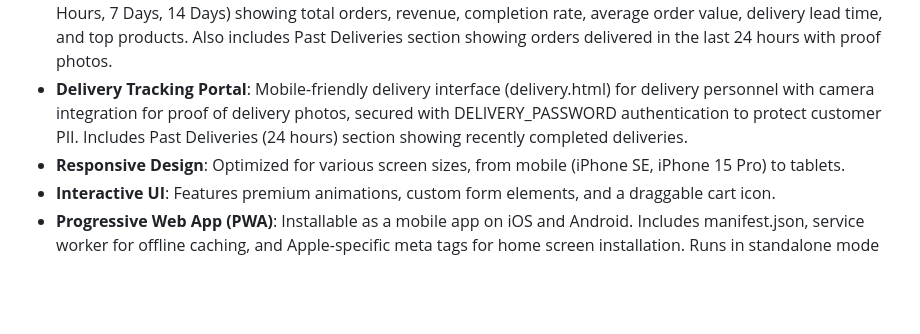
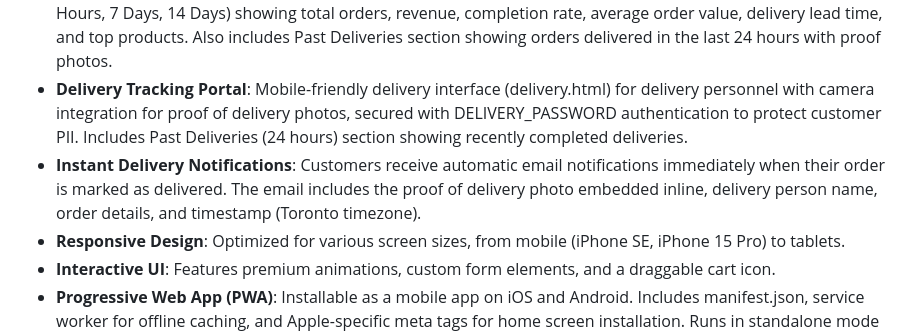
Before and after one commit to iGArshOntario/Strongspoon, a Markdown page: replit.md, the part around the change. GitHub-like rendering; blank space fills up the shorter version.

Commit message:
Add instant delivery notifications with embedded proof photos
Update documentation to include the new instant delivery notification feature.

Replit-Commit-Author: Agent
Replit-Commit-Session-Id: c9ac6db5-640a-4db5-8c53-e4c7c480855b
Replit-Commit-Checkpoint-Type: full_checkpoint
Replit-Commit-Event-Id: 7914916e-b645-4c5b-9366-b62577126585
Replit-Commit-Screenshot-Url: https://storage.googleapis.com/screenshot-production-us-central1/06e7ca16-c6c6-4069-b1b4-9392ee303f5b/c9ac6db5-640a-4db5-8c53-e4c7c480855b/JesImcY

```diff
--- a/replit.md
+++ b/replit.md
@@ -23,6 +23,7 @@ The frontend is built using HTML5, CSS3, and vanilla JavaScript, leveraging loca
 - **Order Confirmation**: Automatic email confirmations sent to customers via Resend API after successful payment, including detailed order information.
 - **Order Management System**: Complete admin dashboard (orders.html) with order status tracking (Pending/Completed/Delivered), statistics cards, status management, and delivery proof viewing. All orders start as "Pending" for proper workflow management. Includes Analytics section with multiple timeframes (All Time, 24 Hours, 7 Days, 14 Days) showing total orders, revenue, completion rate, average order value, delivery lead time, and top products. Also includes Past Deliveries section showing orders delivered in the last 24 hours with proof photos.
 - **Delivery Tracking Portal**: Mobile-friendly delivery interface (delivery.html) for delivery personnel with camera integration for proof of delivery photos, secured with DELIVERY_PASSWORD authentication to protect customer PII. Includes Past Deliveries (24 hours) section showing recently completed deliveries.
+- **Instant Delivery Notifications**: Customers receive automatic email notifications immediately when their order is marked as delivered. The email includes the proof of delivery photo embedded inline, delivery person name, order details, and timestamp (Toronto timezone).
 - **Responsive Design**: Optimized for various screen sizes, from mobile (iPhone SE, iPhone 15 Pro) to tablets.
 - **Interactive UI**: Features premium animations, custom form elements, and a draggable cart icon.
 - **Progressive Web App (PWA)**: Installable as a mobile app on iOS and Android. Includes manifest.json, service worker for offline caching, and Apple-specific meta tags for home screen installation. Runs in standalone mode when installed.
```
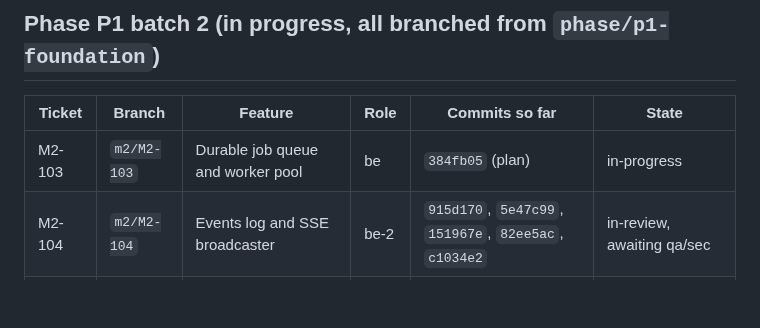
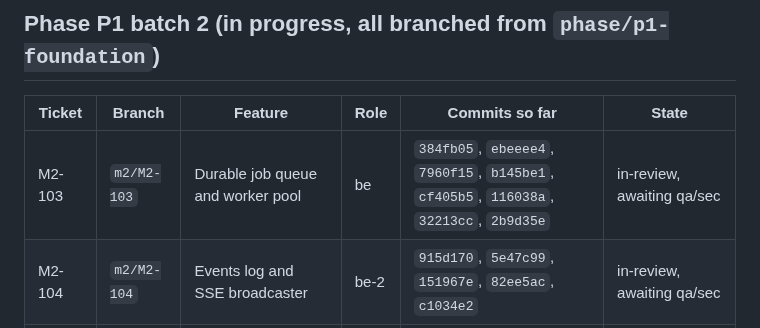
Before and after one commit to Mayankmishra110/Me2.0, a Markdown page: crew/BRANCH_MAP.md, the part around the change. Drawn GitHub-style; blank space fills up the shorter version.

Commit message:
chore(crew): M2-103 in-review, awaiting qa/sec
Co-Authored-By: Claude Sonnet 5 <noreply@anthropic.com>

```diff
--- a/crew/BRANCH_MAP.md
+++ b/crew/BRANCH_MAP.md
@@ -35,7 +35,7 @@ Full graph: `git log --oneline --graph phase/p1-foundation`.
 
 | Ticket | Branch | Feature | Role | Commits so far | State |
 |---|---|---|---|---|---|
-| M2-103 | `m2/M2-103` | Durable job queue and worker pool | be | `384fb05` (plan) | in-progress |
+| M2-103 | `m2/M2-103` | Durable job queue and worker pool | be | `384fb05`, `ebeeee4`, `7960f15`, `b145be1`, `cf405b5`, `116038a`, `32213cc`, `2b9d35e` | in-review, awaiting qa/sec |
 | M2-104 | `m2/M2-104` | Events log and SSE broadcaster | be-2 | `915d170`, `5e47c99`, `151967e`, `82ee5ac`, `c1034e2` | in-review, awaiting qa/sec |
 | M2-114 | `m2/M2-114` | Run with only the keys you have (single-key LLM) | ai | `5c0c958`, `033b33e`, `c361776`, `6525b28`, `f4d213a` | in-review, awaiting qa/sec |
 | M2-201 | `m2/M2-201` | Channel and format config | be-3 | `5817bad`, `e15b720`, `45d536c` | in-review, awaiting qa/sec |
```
****************************************
YOUR OBJECTIVE:
In the listing above, find each line containing "order" and copy it.

WORKED SOLUTION:
 - **Order Confirmation**: Automatic email confirmations sent to customers via Resend API after successful payment, including detailed order information.
 - **Order Management System**: Complete admin dashboard (orders.html) with order status tracking (Pending/Completed/Delivered), statistics cards, status management, and delivery proof viewing. All orders start as "Pending" for proper workflow management. Includes Analytics section with multiple timeframes (All Time, 24 Hours, 7 Days, 14 Days) showing total orders, revenue, completion rate, average order value, delivery lead time, and top products. Also includes Past Deliveries section showing orders delivered in the last 24 hours with proof photos.
+- **Instant Delivery Notifications**: Customers receive automatic email notifications immediately when their order is marked as delivered. The email includes the proof of delivery photo embedded inline, delivery person name, order details, and timestamp (Toronto timezone).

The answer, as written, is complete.